[Opening Entries provided section]

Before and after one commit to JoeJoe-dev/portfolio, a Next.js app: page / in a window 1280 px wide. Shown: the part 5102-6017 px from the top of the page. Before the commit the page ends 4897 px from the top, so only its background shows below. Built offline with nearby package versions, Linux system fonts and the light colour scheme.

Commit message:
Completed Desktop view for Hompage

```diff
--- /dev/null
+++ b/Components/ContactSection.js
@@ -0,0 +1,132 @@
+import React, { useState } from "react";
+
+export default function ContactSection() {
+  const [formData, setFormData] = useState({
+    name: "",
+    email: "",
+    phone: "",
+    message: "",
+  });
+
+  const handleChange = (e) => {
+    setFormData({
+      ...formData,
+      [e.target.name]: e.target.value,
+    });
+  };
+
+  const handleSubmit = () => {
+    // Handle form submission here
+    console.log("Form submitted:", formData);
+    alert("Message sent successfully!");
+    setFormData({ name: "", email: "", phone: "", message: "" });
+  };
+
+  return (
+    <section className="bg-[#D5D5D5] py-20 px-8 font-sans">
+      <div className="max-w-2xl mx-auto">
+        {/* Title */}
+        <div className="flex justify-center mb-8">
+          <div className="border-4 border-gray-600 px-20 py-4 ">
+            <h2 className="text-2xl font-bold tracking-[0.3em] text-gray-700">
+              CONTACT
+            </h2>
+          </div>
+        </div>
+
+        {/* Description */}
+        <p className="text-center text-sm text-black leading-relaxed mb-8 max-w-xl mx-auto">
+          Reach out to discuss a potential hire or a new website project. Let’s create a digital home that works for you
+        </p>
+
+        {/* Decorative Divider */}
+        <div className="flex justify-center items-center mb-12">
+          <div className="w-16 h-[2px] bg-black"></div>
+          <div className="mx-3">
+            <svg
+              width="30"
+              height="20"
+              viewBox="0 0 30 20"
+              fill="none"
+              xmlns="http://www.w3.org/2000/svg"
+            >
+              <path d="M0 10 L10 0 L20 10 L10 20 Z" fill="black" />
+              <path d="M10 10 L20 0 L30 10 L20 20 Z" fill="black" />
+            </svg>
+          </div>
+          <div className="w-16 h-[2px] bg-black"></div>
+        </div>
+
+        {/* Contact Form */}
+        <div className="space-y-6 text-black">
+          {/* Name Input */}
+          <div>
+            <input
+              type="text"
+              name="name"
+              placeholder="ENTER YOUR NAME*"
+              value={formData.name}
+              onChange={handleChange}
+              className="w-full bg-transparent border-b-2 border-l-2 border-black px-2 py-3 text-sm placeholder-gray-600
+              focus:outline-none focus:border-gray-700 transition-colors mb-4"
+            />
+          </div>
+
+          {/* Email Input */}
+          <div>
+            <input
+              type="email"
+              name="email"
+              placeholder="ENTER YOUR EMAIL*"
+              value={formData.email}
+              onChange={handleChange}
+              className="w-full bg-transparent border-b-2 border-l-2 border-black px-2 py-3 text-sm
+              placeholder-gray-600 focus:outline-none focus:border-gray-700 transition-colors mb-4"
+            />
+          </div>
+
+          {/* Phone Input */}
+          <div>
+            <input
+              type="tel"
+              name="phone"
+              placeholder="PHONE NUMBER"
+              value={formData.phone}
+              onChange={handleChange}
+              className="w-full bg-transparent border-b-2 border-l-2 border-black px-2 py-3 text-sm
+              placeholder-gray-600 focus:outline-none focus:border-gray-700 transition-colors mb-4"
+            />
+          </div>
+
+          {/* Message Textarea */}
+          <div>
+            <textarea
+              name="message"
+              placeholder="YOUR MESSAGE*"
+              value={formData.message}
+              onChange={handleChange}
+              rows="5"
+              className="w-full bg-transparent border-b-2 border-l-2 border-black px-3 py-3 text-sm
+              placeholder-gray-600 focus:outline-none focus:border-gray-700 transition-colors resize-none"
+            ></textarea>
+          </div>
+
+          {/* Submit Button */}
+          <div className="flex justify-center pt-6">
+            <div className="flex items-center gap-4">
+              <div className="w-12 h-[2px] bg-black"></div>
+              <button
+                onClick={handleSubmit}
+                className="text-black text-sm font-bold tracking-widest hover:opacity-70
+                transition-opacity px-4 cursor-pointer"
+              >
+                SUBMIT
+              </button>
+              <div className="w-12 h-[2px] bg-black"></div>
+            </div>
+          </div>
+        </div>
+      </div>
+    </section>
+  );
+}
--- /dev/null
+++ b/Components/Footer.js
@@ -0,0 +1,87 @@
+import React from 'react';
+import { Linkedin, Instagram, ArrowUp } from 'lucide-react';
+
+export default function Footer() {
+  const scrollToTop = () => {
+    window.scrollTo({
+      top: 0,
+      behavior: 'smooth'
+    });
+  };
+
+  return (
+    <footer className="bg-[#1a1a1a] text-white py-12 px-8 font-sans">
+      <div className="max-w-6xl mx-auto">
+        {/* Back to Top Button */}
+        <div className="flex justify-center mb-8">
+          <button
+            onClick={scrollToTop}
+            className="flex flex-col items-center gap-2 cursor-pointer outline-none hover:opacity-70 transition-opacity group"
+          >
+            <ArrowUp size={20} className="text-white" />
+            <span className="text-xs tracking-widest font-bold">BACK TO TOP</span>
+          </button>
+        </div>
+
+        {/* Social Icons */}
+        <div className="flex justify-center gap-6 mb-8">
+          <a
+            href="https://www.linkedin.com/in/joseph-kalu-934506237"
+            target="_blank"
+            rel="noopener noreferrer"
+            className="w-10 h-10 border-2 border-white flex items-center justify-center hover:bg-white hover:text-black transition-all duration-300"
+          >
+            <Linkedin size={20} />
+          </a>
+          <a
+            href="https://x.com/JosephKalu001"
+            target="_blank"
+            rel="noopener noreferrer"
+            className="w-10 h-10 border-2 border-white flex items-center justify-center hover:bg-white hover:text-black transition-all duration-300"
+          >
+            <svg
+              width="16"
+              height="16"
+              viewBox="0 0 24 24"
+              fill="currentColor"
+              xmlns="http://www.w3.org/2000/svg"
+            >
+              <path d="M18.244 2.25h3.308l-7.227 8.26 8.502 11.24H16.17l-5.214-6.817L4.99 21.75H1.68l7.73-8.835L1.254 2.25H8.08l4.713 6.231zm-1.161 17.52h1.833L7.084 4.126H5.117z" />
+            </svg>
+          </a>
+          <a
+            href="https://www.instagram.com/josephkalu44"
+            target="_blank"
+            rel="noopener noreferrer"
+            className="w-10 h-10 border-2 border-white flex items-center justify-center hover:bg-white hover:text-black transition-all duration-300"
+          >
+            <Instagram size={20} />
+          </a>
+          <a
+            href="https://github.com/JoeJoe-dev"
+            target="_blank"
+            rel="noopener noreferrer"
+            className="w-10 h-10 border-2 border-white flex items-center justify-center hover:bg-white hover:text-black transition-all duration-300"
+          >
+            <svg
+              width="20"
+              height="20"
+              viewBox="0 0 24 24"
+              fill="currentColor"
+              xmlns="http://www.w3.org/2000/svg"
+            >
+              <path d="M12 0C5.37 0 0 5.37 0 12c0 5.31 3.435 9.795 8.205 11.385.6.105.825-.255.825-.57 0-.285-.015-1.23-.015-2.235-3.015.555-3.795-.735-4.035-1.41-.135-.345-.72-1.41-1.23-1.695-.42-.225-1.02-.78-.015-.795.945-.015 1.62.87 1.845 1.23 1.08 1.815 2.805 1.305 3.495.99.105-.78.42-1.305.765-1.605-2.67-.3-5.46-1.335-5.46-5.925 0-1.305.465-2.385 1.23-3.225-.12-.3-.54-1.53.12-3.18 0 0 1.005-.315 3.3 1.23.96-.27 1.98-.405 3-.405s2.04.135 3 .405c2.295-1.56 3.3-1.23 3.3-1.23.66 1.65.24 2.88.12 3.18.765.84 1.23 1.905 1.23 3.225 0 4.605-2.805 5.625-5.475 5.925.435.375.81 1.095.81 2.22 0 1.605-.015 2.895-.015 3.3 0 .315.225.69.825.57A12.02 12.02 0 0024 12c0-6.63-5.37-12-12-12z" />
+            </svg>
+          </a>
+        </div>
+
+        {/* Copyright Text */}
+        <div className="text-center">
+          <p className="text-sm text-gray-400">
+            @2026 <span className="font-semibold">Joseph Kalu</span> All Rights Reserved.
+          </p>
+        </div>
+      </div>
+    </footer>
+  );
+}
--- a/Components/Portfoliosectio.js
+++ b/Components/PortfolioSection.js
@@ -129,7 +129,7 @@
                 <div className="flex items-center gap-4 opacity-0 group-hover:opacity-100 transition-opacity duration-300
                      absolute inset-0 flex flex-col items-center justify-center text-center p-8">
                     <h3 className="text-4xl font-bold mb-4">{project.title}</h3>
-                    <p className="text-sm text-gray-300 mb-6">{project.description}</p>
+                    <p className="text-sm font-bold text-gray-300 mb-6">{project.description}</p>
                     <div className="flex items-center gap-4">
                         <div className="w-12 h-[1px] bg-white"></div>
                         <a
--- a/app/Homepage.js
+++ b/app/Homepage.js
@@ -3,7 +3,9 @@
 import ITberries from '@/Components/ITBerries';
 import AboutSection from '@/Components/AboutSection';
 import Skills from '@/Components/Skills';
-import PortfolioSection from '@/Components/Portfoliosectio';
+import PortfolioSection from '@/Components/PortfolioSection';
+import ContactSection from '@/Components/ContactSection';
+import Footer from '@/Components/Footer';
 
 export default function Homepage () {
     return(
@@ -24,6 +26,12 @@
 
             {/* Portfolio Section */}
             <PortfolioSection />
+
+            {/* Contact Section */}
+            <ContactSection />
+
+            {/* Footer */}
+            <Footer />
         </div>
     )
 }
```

[Closing Entries provided section]

Go through the data above and copy each line in which "items" appears.

+        <div className="flex justify-center items-center mb-12">
+            <div className="flex items-center gap-4">
+            className="flex flex-col items-center gap-2 cursor-pointer outline-none hover:opacity-70 transition-opacity group"
+            className="w-10 h-10 border-2 border-white flex items-center justify-center hover:bg-white hover:text-black transition-all duration-300"
+            className="w-10 h-10 border-2 border-white flex items-center justify-center hover:bg-white hover:text-black transition-all duration-300"
+            className="w-10 h-10 border-2 border-white flex items-center justify-center hover:bg-white hover:text-black transition-all duration-300"
+            className="w-10 h-10 border-2 border-white flex items-center justify-center hover:bg-white hover:text-black transition-all duration-300"
                 <div className="flex items-center gap-4 opacity-0 group-hover:opacity-100 transition-opacity duration-300
                      absolute inset-0 flex flex-col items-center justify-center text-center p-8">
                     <div className="flex items-center gap-4">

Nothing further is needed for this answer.